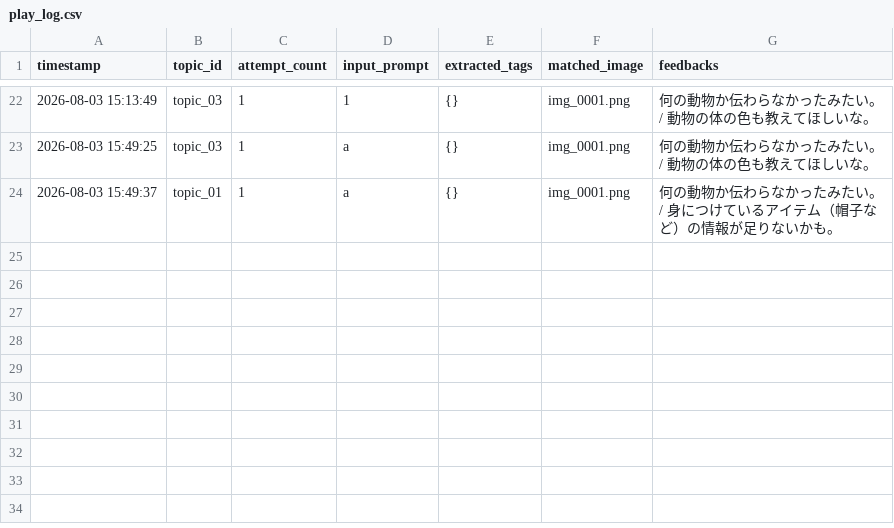
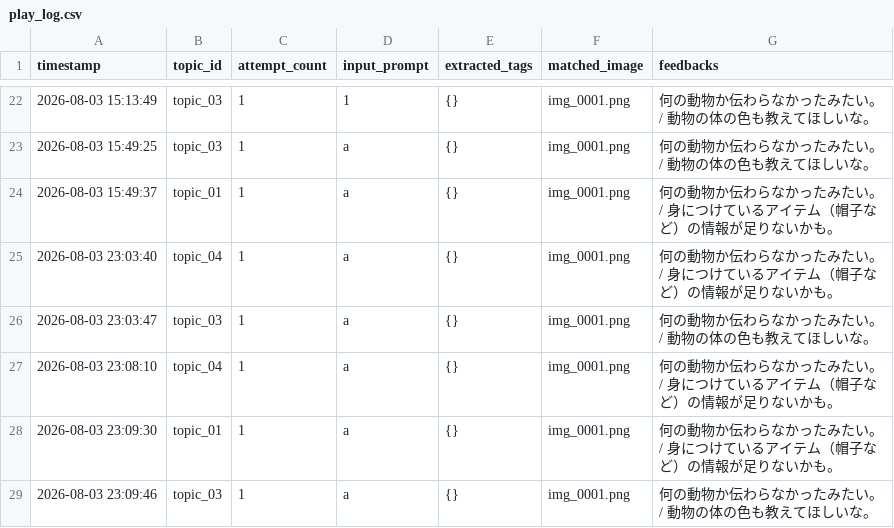
Before and after one commit to LettuceAQ/PBL, a CSV file: logs/play_log.csv, drawn as a sheet; only a part is shown, gaps mark what is left out.

```diff
--- a/logs/play_log.csv
+++ b/logs/play_log.csv
@@ -24 +24,6 @@
 2026-08-03 15:49:37,topic_01,1,a,{},img_0001.png,何の動物か伝わらなかったみたい。 / 身につけているアイテム（帽子など）の情報が足りないかも。
+2026-08-03 23:03:40,topic_04,1,a,{},img_0001.png,何の動物か伝わらなかったみたい。 / 身につけているアイテム（帽子など）の情報が足りないかも。
+2026-08-03 23:03:47,topic_03,1,a,{},img_0001.png,何の動物か伝わらなかったみたい。 / 動物の体の色も教えてほしいな。
+2026-08-03 23:08:10,topic_04,1,a,{},img_0001.png,何の動物か伝わらなかったみたい。 / 身につけているアイテム（帽子など）の情報が足りないかも。
+2026-08-03 23:09:30,topic_01,1,a,{},img_0001.png,何の動物か伝わらなかったみたい。 / 身につけているアイテム（帽子など）の情報が足りないかも。
+2026-08-03 23:09:46,topic_03,1,a,{},img_0001.png,何の動物か伝わらなかったみたい。 / 動物の体の色も教えてほしいな。
```
Also changed, not shown: logs/admin_log.csv, logs/system_log.csv, 3 other files.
◆ ◆ ◆ ◆ ◆
Please set the records down again exactly as written. The pictures should not be included.

Before and after one commit to LettuceAQ/PBL, a CSV file: logs/play_log.csv, drawn as a sheet; only a part is shown, gaps mark what is left out.

```diff
--- a/logs/play_log.csv
+++ b/logs/play_log.csv
@@ -24 +24,6 @@
 2026-08-03 15:49:37,topic_01,1,a,{},img_0001.png,何の動物か伝わらなかったみたい。 / 身につけているアイテム（帽子など）の情報が足りないかも。
+2026-08-03 23:03:40,topic_04,1,a,{},img_0001.png,何の動物か伝わらなかったみたい。 / 身につけているアイテム（帽子など）の情報が足りないかも。
+2026-08-03 23:03:47,topic_03,1,a,{},img_0001.png,何の動物か伝わらなかったみたい。 / 動物の体の色も教えてほしいな。
+2026-08-03 23:08:10,topic_04,1,a,{},img_0001.png,何の動物か伝わらなかったみたい。 / 身につけているアイテム（帽子など）の情報が足りないかも。
+2026-08-03 23:09:30,topic_01,1,a,{},img_0001.png,何の動物か伝わらなかったみたい。 / 身につけているアイテム（帽子など）の情報が足りないかも。
+2026-08-03 23:09:46,topic_03,1,a,{},img_0001.png,何の動物か伝わらなかったみたい。 / 動物の体の色も教えてほしいな。
```
Also changed, not shown: logs/admin_log.csv, logs/system_log.csv, 3 other files.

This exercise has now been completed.